As Kaitlyn grappled with how to impact large societal issues, her premed & biology major made less and less sense to her. At the end of her freshman year, Kaitlyn switched her major to natural resources & conservation. When she found out MASSPIRG was working to transition the campus to 100 percent renewable energy she knew that was the kind of thing she wanted to be part of.
Numerous studies, including ones conducted by the National Renewable Energy Laboratory, confirm that we have the technical potential to meet all of Earth’s energy needs many times over with clean renewable energy. So, changing society’s relationship with energy was, in Kaitlyn’s mind, not a question of whether it could be done but, rather, figuring out how to get leaders to imagine repowering operations with renewable energy and committing themselves to that task.

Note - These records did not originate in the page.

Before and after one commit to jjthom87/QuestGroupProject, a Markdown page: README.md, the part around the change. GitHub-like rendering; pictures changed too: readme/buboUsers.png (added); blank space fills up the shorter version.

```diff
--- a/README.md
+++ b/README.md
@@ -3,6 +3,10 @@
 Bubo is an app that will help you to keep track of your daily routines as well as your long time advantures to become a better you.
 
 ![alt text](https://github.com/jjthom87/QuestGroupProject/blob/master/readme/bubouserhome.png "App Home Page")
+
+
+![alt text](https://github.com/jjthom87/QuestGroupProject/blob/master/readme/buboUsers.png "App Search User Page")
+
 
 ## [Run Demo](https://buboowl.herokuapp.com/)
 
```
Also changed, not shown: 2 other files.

As a grassroots intern at MASSPIRG her sophomore year, Kaitlyn did a lot of advocacy work alongside some good old-fashioned guerilla marketing. Notably, one time, she and a team of volunteers spray painted a graffiti wall at UMass. On one side of the wall they painted a nature scene complete with wildlife and sweeping vistas, and, on the other side, images of a polluted dystopia with the text: “There Is No Planet B.” They then set up a table in front of the mural and challenged passers-by to pick a side. At the end of three hours of work, Kaitlyn and her team collected signatures from 250 people for a petition calling on the university to commit to renewable energy. And, perhaps most importantly, they all had a great time doing it.
Her approach invoked Emma Goldman: “”If I can’t dance, I don’t want to be in your revolution.”
During her junior year, Kaitlyn joined the UMass chancellor’s carbon mitigation task force — a group responsible for figuring out the university’s plan to reduce carbon emissions. Her first question to the faculty and staff who joined her on the task force was “why don’t we set out to repower the entire campus with 100 percent renewable energy?”
While figuring out how to go about reducing UMass’s carbon emissions, Kaitlyn aimed to make sure student energy and passion infused the process, She thought up creative ways to get her classmates involved in helping select the engineering consulting firm charged with getting UMass to 100 percent renewable energy by 2035. Thanks to the strong student support for 100 percent renewable energy, the task force’s conclusions became more than quickly shelved recommendations — they became a mandate.
At the dawn of her senior year, UMass unveiled a new slogan and brand: “Be Revolutionary.” It was a signal to Kaitlyn.
“If that’s going to be our slogan, we need to be revolutionary,” she said. “UMass 100 percent by 2035. We have the greatest minds on this campus. If anyone can figure it out, we can.”
In late November 2020, Umass unveiled its draft Carbon Mitigation Plan, which provides the roadmap for the campus to get off fossil fuels for electricity and heating and cooling by 2035.
In the coming months, Chancellor Kumble Subaswamy will review this plan. With his approval UMass Amherst will embark on its journey to move the commonwealth’s flagship campus to 100 percent renewable energy, living up to its charge to “Be Revolutionary.”
Meanwhile, for Kaitlyn this is surely progress, but it’s only the start. She has become an outspoken advocate for 100 percent renewable energy, advocating at state house rallies and even deciding to pursue student organizing professionally.
This year she took a job as a campus organizer at Rutgers University, training the next generation of student leaders. Not surprisingly, with Kaitlyn on board, students at Rutgers recently decided to organize their own campaign to get their university to commit to 100 percent renewable energy. They’ll undoubtedly be buoyed by Kaitlyn and her organizing experience at UMass.
Kaitlyn’s on-going work is reflective of a trend we’re seeing across the country. Students in California led the movement to get the University of California System to commit to 100 percent renewable energy last year. Now the University of Massachusetts Amherst is on the cusp of doing the same. It’s clear that student activism is driving a race to the top on clean energy. The campus enthusiasm and drive that Kaitlyn embodies can show the rest of the country what is possible. Here’s hoping that we may all “Be Revolutionary” in 2021.